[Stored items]
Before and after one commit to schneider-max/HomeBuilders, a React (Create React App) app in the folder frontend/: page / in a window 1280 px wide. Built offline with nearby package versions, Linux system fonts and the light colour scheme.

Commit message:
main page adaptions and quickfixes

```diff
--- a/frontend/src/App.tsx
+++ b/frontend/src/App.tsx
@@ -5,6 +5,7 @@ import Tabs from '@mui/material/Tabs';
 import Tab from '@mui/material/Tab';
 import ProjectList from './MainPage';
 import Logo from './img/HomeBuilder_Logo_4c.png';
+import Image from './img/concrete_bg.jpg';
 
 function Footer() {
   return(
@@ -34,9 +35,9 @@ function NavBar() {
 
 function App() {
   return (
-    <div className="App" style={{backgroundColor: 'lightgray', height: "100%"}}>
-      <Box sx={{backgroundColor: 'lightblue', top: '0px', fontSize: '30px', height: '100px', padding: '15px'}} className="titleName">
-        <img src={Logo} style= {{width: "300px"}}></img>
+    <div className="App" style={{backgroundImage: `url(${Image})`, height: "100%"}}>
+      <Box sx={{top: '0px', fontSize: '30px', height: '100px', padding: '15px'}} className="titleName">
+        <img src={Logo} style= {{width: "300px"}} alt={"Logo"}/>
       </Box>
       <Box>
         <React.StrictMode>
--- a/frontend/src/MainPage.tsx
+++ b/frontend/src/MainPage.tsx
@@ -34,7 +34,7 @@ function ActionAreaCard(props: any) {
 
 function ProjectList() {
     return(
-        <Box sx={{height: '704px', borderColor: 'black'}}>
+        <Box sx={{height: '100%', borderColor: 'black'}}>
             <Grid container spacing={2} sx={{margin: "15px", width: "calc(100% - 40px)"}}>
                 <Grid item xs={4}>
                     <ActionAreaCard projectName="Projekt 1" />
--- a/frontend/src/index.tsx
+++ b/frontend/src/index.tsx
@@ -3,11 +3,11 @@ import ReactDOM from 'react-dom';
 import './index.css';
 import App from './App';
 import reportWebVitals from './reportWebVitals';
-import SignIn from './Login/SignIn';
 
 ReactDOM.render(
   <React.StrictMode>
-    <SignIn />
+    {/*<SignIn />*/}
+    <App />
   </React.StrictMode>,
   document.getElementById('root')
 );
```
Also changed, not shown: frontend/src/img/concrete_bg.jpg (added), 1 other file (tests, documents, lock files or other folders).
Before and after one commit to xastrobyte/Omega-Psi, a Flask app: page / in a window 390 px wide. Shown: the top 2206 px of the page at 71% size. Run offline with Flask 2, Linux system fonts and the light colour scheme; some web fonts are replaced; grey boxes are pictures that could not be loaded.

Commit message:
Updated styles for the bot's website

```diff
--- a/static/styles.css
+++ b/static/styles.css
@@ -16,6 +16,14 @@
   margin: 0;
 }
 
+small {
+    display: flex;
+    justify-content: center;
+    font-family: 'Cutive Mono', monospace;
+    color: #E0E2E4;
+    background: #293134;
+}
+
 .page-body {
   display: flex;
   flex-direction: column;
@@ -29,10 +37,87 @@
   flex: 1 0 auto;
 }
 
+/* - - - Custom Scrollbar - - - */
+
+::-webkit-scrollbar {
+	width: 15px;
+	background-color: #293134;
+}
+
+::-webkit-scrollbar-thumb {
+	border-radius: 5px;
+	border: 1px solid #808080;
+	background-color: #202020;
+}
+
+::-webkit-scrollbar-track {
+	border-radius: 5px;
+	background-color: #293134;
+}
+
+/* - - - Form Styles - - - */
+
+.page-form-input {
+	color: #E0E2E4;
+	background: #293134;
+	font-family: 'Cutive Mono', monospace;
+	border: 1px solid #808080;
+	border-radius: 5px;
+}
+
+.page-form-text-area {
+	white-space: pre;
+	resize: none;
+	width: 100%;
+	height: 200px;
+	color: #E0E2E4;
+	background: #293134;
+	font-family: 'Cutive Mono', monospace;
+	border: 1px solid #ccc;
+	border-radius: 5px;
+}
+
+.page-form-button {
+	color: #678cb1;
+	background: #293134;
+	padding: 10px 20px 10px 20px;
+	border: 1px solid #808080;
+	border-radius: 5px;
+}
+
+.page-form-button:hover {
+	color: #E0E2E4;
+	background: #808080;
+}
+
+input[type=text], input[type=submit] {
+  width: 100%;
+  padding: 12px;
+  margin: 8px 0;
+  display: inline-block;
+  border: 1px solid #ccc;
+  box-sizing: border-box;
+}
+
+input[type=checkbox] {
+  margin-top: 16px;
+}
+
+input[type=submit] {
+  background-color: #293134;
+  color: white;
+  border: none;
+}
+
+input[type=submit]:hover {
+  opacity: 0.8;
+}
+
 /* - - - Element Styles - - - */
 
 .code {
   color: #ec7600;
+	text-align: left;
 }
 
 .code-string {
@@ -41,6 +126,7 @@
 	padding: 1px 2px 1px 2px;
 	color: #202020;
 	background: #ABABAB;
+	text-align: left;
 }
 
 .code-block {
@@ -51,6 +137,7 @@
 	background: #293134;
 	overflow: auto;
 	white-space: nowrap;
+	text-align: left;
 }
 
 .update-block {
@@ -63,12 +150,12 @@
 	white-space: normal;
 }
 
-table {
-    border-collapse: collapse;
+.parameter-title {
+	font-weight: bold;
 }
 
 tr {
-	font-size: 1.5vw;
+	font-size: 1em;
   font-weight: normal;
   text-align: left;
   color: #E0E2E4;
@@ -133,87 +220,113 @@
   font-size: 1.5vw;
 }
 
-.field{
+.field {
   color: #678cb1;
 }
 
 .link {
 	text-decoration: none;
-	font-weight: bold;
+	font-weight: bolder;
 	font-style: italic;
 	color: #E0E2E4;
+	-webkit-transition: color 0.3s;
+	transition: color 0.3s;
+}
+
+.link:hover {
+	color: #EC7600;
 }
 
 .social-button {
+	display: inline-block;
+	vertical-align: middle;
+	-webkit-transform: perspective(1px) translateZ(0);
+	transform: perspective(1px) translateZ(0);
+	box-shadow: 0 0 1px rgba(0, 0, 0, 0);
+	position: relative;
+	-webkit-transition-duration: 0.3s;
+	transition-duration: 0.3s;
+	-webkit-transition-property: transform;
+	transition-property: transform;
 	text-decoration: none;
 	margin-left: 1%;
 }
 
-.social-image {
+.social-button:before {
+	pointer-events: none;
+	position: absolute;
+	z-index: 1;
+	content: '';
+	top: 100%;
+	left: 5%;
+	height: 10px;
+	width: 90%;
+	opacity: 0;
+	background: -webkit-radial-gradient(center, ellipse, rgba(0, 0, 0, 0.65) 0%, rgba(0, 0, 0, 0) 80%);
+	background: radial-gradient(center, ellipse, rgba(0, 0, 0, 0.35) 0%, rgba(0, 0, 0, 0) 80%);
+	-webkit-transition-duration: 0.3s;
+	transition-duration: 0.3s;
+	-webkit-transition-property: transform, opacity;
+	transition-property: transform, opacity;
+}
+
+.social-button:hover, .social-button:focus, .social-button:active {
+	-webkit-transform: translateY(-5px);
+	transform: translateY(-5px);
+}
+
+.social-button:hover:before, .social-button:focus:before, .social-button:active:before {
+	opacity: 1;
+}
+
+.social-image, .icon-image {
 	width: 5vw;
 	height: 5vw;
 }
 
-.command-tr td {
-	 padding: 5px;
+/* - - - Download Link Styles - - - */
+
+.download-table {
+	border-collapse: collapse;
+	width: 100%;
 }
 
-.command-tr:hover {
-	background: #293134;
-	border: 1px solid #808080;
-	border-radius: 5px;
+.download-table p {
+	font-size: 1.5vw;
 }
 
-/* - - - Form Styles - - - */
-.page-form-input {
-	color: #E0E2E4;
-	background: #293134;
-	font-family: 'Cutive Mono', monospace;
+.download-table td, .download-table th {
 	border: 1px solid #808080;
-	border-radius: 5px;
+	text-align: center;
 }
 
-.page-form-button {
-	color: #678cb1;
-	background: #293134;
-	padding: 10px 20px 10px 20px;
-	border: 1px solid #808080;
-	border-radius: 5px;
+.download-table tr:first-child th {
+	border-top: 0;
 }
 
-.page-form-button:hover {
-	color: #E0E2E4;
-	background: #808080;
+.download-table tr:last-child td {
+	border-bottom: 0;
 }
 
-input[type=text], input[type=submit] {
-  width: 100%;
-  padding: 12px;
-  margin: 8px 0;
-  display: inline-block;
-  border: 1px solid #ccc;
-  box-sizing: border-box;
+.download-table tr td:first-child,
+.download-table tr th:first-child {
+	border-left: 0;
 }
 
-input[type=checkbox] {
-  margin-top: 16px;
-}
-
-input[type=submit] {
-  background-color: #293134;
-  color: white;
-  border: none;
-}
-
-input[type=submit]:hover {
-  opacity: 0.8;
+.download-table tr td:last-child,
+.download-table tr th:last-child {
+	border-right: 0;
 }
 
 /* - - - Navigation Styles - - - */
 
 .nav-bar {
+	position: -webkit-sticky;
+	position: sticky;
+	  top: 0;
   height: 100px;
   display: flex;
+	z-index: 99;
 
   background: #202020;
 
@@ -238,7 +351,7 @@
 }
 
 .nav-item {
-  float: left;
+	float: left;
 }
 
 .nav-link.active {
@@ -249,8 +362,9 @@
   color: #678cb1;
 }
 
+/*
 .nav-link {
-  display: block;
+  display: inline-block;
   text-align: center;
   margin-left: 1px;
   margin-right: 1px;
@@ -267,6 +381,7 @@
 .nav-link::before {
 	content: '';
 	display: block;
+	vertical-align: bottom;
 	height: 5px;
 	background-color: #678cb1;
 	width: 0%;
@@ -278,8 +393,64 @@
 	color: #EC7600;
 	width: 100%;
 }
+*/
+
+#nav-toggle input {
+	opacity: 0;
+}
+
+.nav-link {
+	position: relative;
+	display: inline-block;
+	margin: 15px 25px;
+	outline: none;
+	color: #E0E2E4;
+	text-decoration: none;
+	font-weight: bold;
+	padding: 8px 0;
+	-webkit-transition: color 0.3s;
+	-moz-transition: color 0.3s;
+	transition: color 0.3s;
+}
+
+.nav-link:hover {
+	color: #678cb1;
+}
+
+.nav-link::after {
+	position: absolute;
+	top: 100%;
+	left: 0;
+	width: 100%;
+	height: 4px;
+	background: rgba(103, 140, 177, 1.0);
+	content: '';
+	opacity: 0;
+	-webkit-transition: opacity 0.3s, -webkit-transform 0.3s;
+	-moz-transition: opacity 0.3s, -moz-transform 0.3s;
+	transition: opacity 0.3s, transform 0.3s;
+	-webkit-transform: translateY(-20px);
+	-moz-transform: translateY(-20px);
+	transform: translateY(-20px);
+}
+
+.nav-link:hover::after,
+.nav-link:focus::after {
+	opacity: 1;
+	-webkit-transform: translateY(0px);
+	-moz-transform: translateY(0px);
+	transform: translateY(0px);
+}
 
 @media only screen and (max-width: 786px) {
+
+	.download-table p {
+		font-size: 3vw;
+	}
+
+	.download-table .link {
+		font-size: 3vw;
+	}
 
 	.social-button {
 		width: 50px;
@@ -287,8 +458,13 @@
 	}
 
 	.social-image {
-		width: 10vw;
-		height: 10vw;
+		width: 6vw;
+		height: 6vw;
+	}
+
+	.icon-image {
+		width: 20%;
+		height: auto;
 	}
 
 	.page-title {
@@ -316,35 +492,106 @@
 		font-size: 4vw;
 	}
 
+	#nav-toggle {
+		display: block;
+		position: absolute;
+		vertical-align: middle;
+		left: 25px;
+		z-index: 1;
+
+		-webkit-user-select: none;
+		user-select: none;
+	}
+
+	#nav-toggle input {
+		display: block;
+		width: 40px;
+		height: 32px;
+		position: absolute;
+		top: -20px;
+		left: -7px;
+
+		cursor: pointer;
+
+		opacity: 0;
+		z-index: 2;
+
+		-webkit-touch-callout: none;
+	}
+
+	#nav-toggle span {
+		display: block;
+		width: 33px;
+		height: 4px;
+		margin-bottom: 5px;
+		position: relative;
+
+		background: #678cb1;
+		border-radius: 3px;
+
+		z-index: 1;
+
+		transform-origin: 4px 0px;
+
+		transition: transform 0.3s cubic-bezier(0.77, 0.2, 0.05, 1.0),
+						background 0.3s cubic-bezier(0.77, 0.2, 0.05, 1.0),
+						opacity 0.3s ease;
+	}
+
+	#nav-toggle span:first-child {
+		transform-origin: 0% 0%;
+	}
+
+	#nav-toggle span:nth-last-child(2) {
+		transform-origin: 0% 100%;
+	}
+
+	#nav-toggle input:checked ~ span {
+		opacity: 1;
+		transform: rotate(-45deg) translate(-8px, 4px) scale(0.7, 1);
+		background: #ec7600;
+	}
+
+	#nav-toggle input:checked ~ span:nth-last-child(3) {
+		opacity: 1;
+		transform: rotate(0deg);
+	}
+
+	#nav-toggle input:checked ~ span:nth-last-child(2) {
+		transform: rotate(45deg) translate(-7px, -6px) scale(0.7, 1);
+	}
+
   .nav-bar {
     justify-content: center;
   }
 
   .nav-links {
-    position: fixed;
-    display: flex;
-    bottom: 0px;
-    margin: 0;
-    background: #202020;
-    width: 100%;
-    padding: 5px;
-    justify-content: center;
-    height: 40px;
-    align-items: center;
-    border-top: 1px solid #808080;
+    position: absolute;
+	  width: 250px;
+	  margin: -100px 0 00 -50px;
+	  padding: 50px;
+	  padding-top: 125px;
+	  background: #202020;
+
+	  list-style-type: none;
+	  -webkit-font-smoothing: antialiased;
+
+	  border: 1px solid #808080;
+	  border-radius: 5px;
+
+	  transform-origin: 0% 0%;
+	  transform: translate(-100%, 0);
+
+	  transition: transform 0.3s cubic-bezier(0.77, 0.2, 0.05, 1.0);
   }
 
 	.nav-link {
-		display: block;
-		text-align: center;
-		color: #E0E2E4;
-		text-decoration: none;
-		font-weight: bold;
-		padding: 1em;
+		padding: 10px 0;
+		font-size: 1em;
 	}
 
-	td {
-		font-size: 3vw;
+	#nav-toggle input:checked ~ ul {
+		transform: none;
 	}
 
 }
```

(Task statement): Go through the entries and copy every line that has "child".

(Worked solution):
+.download-table tr:first-child th {
+.download-table tr:last-child td {
+.download-table tr td:first-child,
+.download-table tr th:first-child {
+.download-table tr td:last-child,
+.download-table tr th:last-child {
+	#nav-toggle span:first-child {
+	#nav-toggle span:nth-last-child(2) {
+	#nav-toggle input:checked ~ span:nth-last-child(3) {
+	#nav-toggle input:checked ~ span:nth-last-child(2) {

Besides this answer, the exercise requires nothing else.